Warner Brothers Animation/DC Entertainment
Written by Ernie Altbacker
Directed by Justin Copeland
Starring Jason O’Mara, Jennifer Morrison, Geoffrey Arend, Sean Maher, Peyton List, Peyton List, Jerry O’Connell and Rebecca Romijn
Bruce Wayne attempts to spend some time out in the world sans alter ego. When he runs into both his old friend Thomas Elliot and the beautiful Selina Kyle, he finds himself struggling to balance being a friend and potential romantic partner with the demands of being Batman.
When both Catwoman and Batman find themselves investigating Poison Ivy for stealing money from Bane, they find that both villains and seemingly every bad guy in Batman’s Rogue’s Gallery are being manipulated by a mystery man known only as Hush. Not only does Hush know things about the villains that they weren’t aware of, but he also knows Batman’s darkest secret and has pledged to take everyone Bruce cares about away from him if Batman doesn’t stop him first.
Batman: Hush is an entertaining and fun examination of the Dark Knight. It’s not perfect and there are some big flaws in the third act, but the film does entertain with the dialogue and performances. Jason O’Mara is growing on me as Batman, but there is still an issue with the fact that both his Bruce Wayne and Batman voices sound EXACTLY the same. There is no variation that could indicate a change in both the character and tone. Jennifer Morrison does a great job as Selina Kyle/Catwoman. Her performance exudes sensuality as well as danger, both hallmarks of the character. It’s entertaining and compelling to see her struggle throughout the film with who she is and what she ultimately wants for herself and, by extension, Bruce.

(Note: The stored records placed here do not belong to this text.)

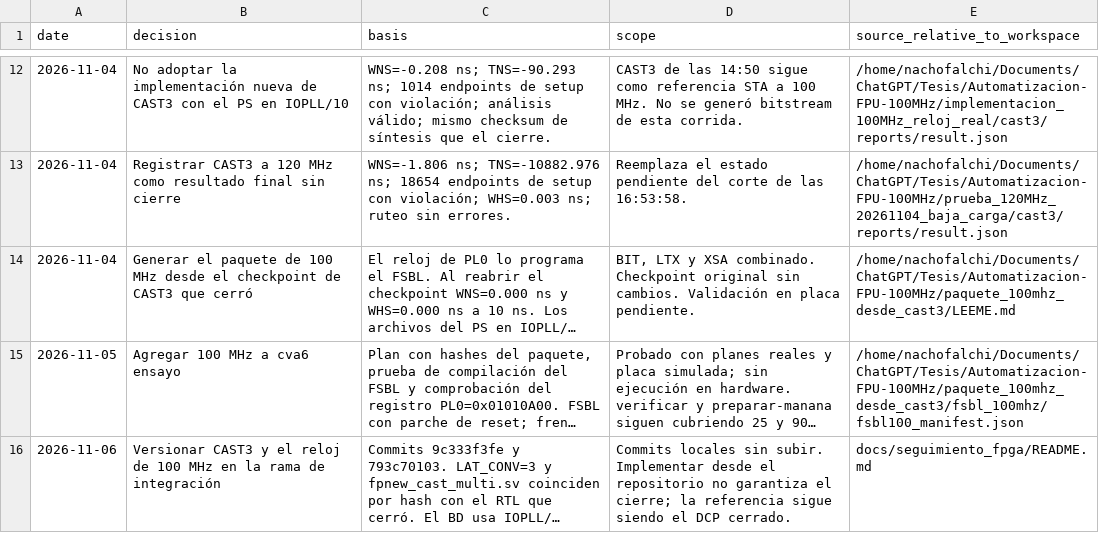
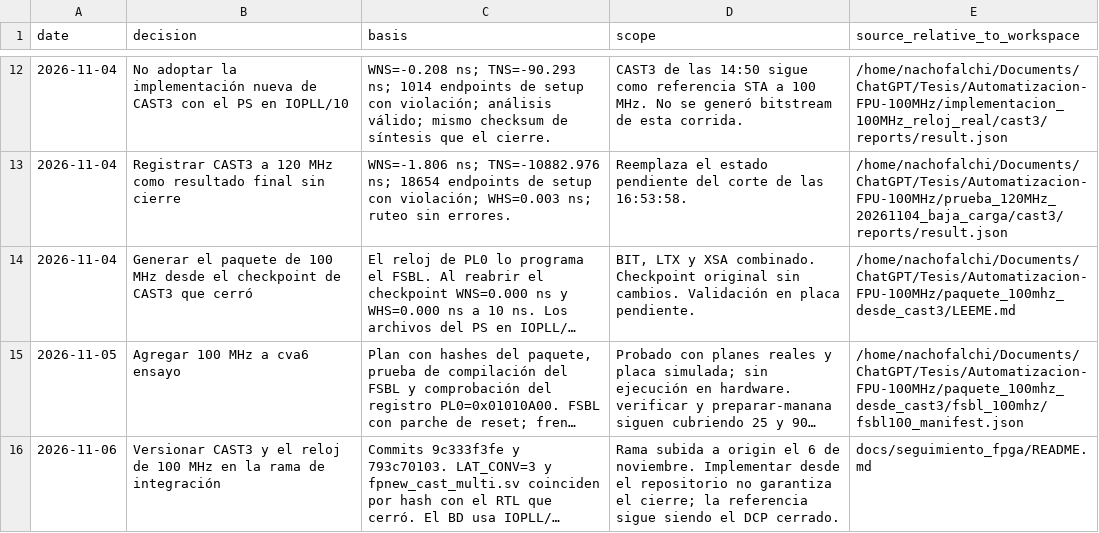
Before and after one commit to ignaciofalchini/CVA6, a CSV file: docs/seguimiento_fpga/decisiones.csv, drawn as a sheet; only a part is shown, gaps mark what is left out; long unchanged cells end in …; the diff names each change by its address in the sheet, - before the commit and + after, or states it on an @@ line.

```diff
--- a/docs/seguimiento_fpga/decisiones.csv
+++ b/docs/seguimiento_fpga/decisiones.csv
-D16 (scope): Commits locales sin subir. Implementar desde…
+D16 (scope): Rama subida a origin el 6 de noviembre. Implementar desde…
```
Also changed, not shown: 3 other files.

The rest of the supporting cast is great, especially Sean Maher as Dick Grayson/Nightwing. The biggest disappointment in the film comes from the change made to the original story and the reveal of who Hush really is. The movie tries to tease that moment with the introduction of a certain character, but ultimately the film changes are not sufficiently earned in either plot or character. It felt rushed and uneven. That aside, Batman: Hush is enjoyable for the action, adventure and more importantly, the love story between Batman and Catwoman.